Your instructions:
Tell how many lines contain the string "setErrors" in the material underneath; the reply is that number and no more.

Data for analysis:
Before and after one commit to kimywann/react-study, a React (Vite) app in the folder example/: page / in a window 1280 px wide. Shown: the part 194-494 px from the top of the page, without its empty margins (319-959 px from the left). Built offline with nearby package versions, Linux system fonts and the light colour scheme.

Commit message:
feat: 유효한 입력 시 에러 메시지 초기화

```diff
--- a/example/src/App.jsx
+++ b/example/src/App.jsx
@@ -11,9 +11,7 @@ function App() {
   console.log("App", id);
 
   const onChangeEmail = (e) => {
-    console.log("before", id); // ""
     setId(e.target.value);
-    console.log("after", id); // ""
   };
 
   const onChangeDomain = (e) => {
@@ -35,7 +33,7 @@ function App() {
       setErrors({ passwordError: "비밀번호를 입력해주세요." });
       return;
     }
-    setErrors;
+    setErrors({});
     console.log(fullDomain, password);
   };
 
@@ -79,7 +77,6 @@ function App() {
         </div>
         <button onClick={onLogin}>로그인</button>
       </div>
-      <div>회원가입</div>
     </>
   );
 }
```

The answer:
3